BEGIN

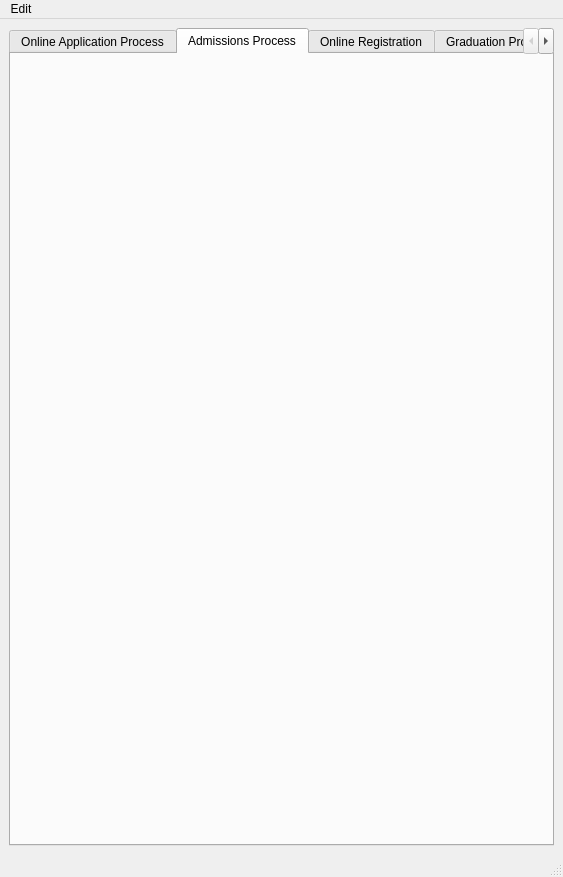
Above: starrs/ui/ui_main.ui from kiryha/CIS556 before the change. Below: the same form after it.
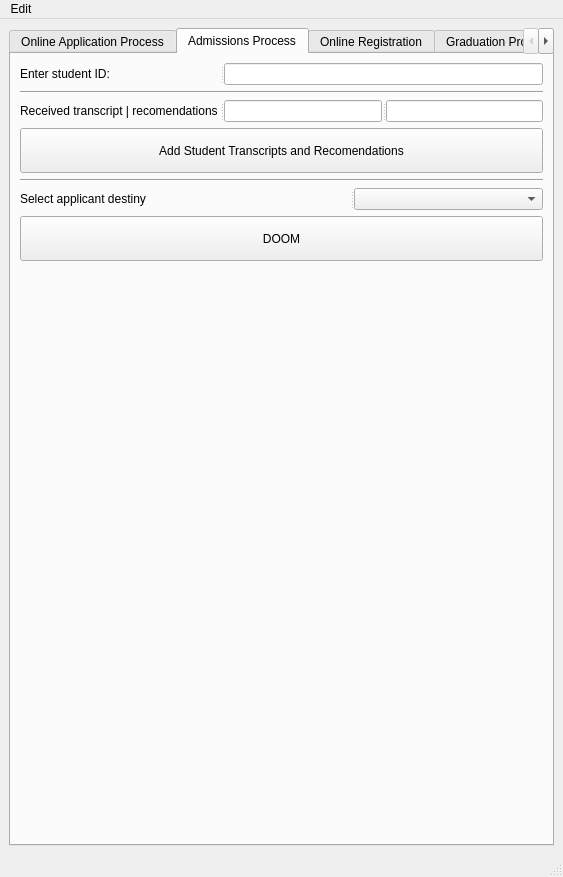
That is the form after the change. The open tabs and pages were chosen to show the change.

Commit message: make decision on applicant

Diff of the .ui file:
```diff
--- a/starrs/ui/ui_main.ui
+++ b/starrs/ui/ui_main.ui
@@ -365,6 +365,125 @@
        <attribute name="title">
         <string>Admissions Process</string>
        </attribute>
+       <layout class="QVBoxLayout" name="verticalLayout_6">
+        <item>
+         <widget class="QSplitter" name="splitter_12">
+          <property name="orientation">
+           <enum>Qt::Horizontal</enum>
+          </property>
+          <widget class="QLabel" name="label_15">
+           <property name="minimumSize">
+            <size>
+             <width>200</width>
+             <height>0</height>
+            </size>
+           </property>
+           <property name="maximumSize">
+            <size>
+             <width>200</width>
+             <height>16777215</height>
+            </size>
+           </property>
+           <property name="text">
+            <string>Enter student ID:</string>
+           </property>
+          </widget>
+          <widget class="QLineEdit" name="linStudentIDAdmission"/>
+         </widget>
+        </item>
+        <item>
+         <widget class="Line" name="line_3">
+          <property name="orientation">
+           <enum>Qt::Horizontal</enum>
+          </property>
+         </widget>
+        </item>
+        <item>
+         <widget class="QSplitter" name="splitter_13">
+          <property name="orientation">
+           <enum>Qt::Horizontal</enum>
+          </property>
+          <widget class="QLabel" name="label">
+           <property name="minimumSize">
+            <size>
+             <width>200</width>
+             <height>0</height>
+            </size>
+           </property>
+           <property name="maximumSize">
+            <size>
+             <width>200</width>
+             <height>16777215</height>
+            </size>
+           </property>
+           <property name="text">
+            <string>Received transcript | recomendations</string>
+           </property>
+          </widget>
+          <widget class="QLineEdit" name="linTranscript"/>
+          <widget class="QLineEdit" name="linRecommendation"/>
+         </widget>
+        </item>
+        <item>
+         <widget class="QPushButton" name="btnAddStudentData">
+          <property name="minimumSize">
+           <size>
+            <width>0</width>
+            <height>45</height>
+           </size>
+          </property>
+          <property name="text">
+           <string>Add Student Transcripts and Recomendations</string>
+          </property>
+         </widget>
+        </item>
+        <item>
+         <widget class="Line" name="line_5">
+          <property name="orientation">
+           <enum>Qt::Horizontal</enum>
+          </property>
+         </widget>
+        </item>
+        <item>
+         <widget class="QSplitter" name="splitter_14">
+          <property name="orientation">
+           <enum>Qt::Horizontal</enum>
+          </property>
+          <widget class="QLabel" name="label_2">
+           <property name="text">
+            <string>Select applicant destiny</string>
+           </property>
+          </widget>
+          <widget class="QComboBox" name="comDescision"/>
+         </widget>
+        </item>
+        <item>
+         <widget class="QPushButton" name="btnMadeDecision">
+          <property name="minimumSize">
+           <size>
+            <width>0</width>
+            <height>45</height>
+           </size>
+          </property>
+          <property name="text">
+           <string>DOOM</string>
+          </property>
+         </widget>
+        </item>
+        <item>
+         <spacer name="verticalSpacer_3">
+          <property name="orientation">
+           <enum>Qt::Vertical</enum>
+          </property>
+          <property name="sizeHint" stdset="0">
+           <size>
+            <width>20</width>
+            <height>40</height>
+           </size>
+          </property>
+         </spacer>
+        </item>
+       </layout>
       </widget>
       <widget class="QWidget" name="tab_3">
        <attribute name="title">
```
Left out of the diff: 7 changed lines with no effect on the pictures. The commit also changes 3 other files.
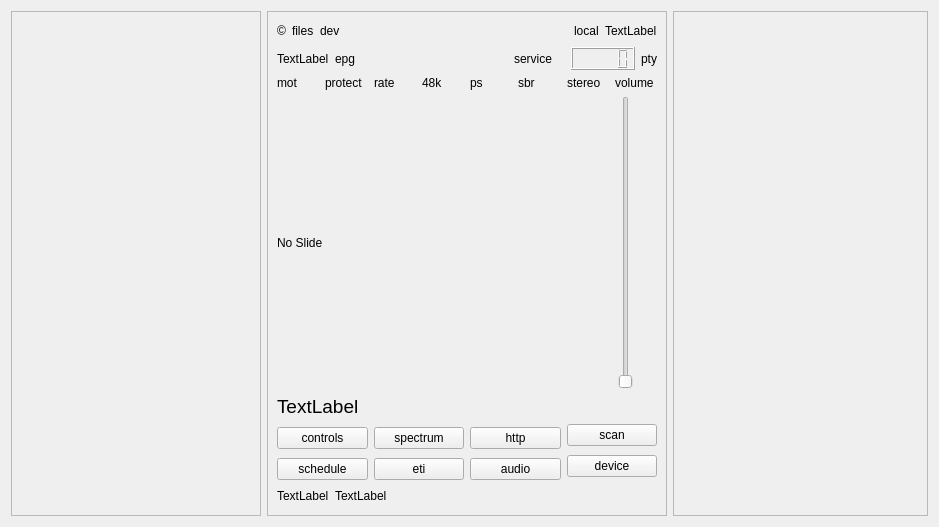
The window that sources/main/forms-v7/dabradio-6.ui (JvanKatwijk/qt-dab) describes before a commit, drawn with Qt 5.
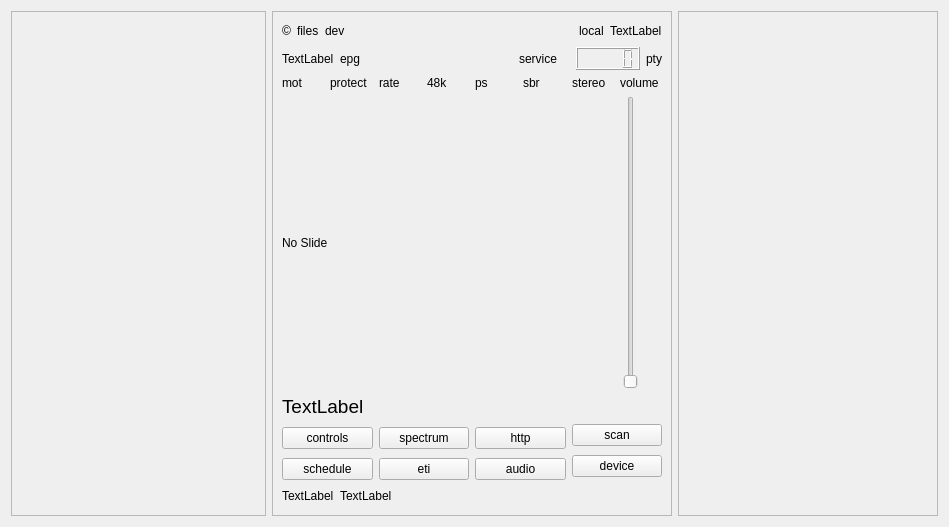
The same window after the commit. Custom widgets are drawn as their Qt base class.

The edit to the form file:
```diff
--- a/sources/main/forms-v7/dabradio-6.ui
+++ b/sources/main/forms-v7/dabradio-6.ui
@@ -6,7 +6,7 @@
    <rect>
     <x>0</x>
     <y>0</y>
-    <width>935</width>
+    <width>915</width>
     <height>523</height>
    </rect>
   </property>
@@ -24,7 +24,7 @@
     <widget class="QFrame" name="the_newFrame">
      <property name="minimumSize">
       <size>
-       <width>250</width>
+       <width>255</width>
        <height>505</height>
       </size>
      </property>
@@ -462,7 +462,7 @@
     <widget class="QFrame" name="techFrame">
      <property name="minimumSize">
       <size>
-       <width>255</width>
+       <width>260</width>
        <height>500</height>
       </size>
      </property>
```
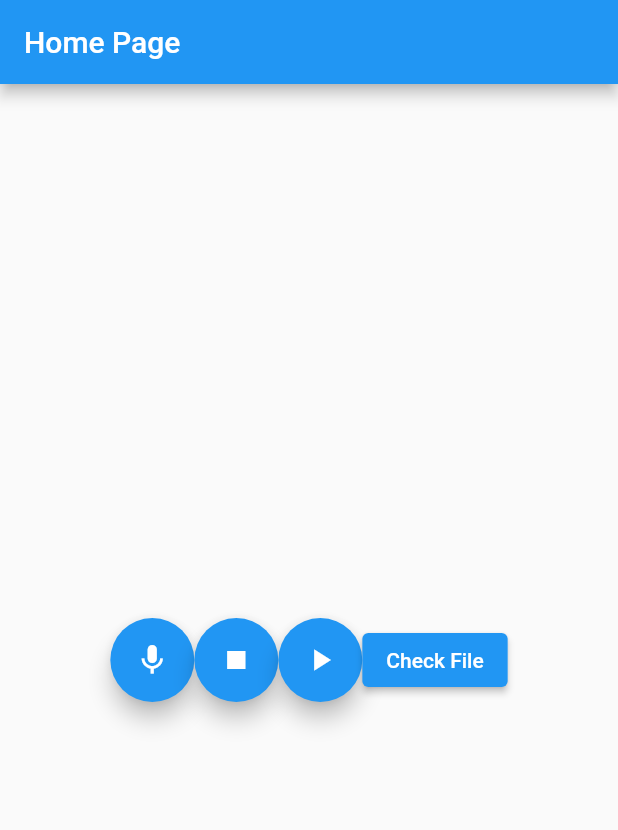
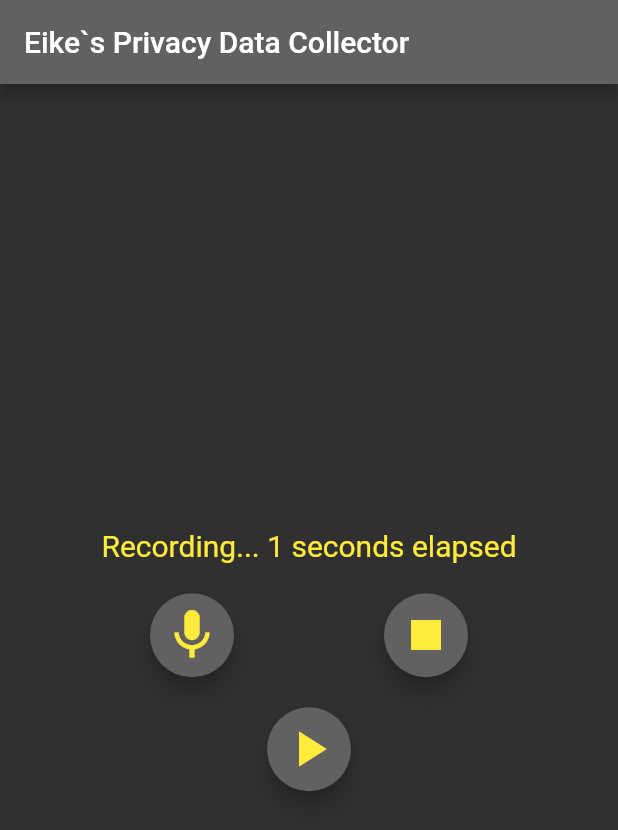
Before and after one commit to eike-heimpel/priv_app, a Flutter app: the screen it shows after launch, after a tap on the "mic" icon, on a phone screen of 412 x 824 dp. Shown: the top 830 px of the screen. Run offline on Flutter 3.47's test engine with Material 2 defaults, Android fonts, the light colour scheme and no system bars; our stand-ins replace permission_handler; missing offline and left inert: flutter_sound.

Commit message:
design update

```diff
--- a/lib/main.dart
+++ b/lib/main.dart
@@ -1,3 +1,4 @@
+import 'dart:async';
 import 'dart:io';
 import 'package:flutter/material.dart';
 import 'package:flutter_sound/flutter_sound.dart';
@@ -14,9 +15,24 @@ class MyApp extends StatelessWidget {
     return MaterialApp(
       title: 'Eike Builds an App',
       theme: ThemeData(
-        primarySwatch: Colors.blue,
+        brightness: Brightness.dark,
+        primaryColor: Colors.grey[700],
+        colorScheme: ColorScheme.dark(
+          primary: Colors.grey[700]!,
+          secondary: Colors.yellow,
+          background: Colors.grey[850]!,
         ),
-      home: MyHomePage(title: 'Home Page'),
+        floatingActionButtonTheme: FloatingActionButtonThemeData(
+          backgroundColor: Colors.grey[700],
+        ),
+        appBarTheme: AppBarTheme(
+          color: Colors.grey[700],
+        ),
+        textTheme: TextTheme(
+          bodyText2: TextStyle(color: Colors.white),
+        ),
+      ),
+      home: MyHomePage(title: 'Eike`s Privacy Data Collector'),
     );
   }
 }
@@ -37,9 +53,10 @@ class _MyHomePageState extends State<MyHomePage> {
   String _fileName = 'temp2.wav';
   String _filePath = '';
   Future<void>? _init;
-
+  bool isRecording = false;
+  int _recordDuration = 0;
+  late Timer _timer;
   bool isInitialized = false;
-
 
   @override
   void initState() {
@@ -50,8 +67,8 @@ class _MyHomePageState extends State<MyHomePage> {
   }
 
 Future<void> _initialize() async {
-  final appDocumentsDirectory = await path_provider.getApplicationDocumentsDirectory();
-  final folder = Directory('${appDocumentsDirectory.path}/$_folderName');
+  final appTemporaryDirectory = await path_provider.getTemporaryDirectory();
+  final folder = Directory('${appTemporaryDirectory.path}/$_folderName');
   if (!folder.existsSync()) {
     folder.createSync();
   }
@@ -76,41 +93,37 @@ class _MyHomePageState extends State<MyHomePage> {
   Future<void> _startRecording() async {
     print('Start Recording');
     await _recorder.startRecorder(toFile: _filePath);
+
+    setState(() {
+      isRecording = true;
+      _recordDuration = 0;
+    });
+
+    _timer = Timer.periodic(Duration(seconds: 1), (Timer t) {
+      if (_recordDuration >= 60) {
+        _stopRecording();
+      } else {
+        setState(() {
+          _recordDuration++;
+        });
+      }
+    });
   }
 
   Future<void> _stopRecording() async {
     print('Stop Recording');
     await _recorder.stopRecorder();
+
+    setState(() {
+      isRecording = false;
+    });
+
+    _timer.cancel();
   }
 
   Future<void> _playRecording() async {
     print('Play Recording');
     await _player.startPlayer(fromURI: _filePath);
-  }
-
-
-  void _checkFile() {
-    final file = File(_filePath);
-    final fileExists = file.existsSync();
-    showDialog(
-      context: context,
-      builder: (BuildContext context) {
-        return AlertDialog(
-          title: Text('File Check Result'),
-          content: Text(fileExists
-              ? 'File exists at $_filePath'
-              : 'File does not exist at $_filePath'),
-          actions: [
-            TextButton(
-              onPressed: () {
-                Navigator.of(context).pop();
-              },
-              child: Text('OK'),
-            ),
-          ],
-        );
-      },
-    );
   }
 
   @override
@@ -124,27 +137,44 @@ class _MyHomePageState extends State<MyHomePage> {
               title: Text(widget.title),
             ),
             body: Center(
-              child: Row(
+              child: Column(
                 mainAxisAlignment: MainAxisAlignment.center,
                 children: <Widget>[
+                  Text(
+                    isRecording
+                        ? 'Recording... $_recordDuration seconds elapsed'
+                        : 'Not recording',
+                    style: TextStyle(color: Colors.yellow, fontSize: 20),
+                  ),
+                  SizedBox(height: 20),
+                  Row(
+                    mainAxisAlignment: MainAxisAlignment.spaceEvenly,
+                    children: <Widget>[
                       FloatingActionButton(
-                    onPressed: isInitialized ? _startRecording : null,
+                        heroTag: null,
+                        onPressed: isInitialized && !isRecording ? _startRecording : null,
                         tooltip: 'Start Recording',
-                    child: Icon(Icons.mic),
+                        child: Icon(Icons.mic, size: 40, color: Colors.yellow),
                       ),
                       FloatingActionButton(
-                    onPressed: isInitialized ? _stopRecording : null,
+                        heroTag: null,
+                        onPressed: isInitialized && isRecording ? _stopRecording : null,
                         tooltip: 'Stop Recording',
-                    child: Icon(Icons.stop),
+                        child: Icon(Icons.stop, size: 40, color: Colors.yellow),
                       ),
+                    ],
+                  ),
+                  SizedBox(height: 20),
+                  Row(
+                    mainAxisAlignment: MainAxisAlignment.spaceEvenly,
+                    children: <Widget>[
                       FloatingActionButton(
-                    onPressed: isInitialized ? _playRecording : null,
+                        heroTag: null,
+                        onPressed: isInitialized && !isRecording ? _playRecording : null,
                         tooltip: 'Play Recording',
-                    child: Icon(Icons.play_arrow),
+                        child: Icon(Icons.play_arrow, size: 40, color: Colors.yellow),
                       ),
-                  ElevatedButton(
-                    onPressed: _checkFile,
-                    child: Text('Check File'),
+                    ],
                   ),
                 ],
               ),
```
Lines whose indentation alone changed are shown as unchanged.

END

ABOUT THIS TASK —
Whenever the word "yellow" occurs in a line above, copy that line.

RESULT OF THE TASK —
+          secondary: Colors.yellow,
+                    style: TextStyle(color: Colors.yellow, fontSize: 20),
+                        child: Icon(Icons.mic, size: 40, color: Colors.yellow),
+                        child: Icon(Icons.stop, size: 40, color: Colors.yellow),
+                        child: Icon(Icons.play_arrow, size: 40, color: Colors.yellow),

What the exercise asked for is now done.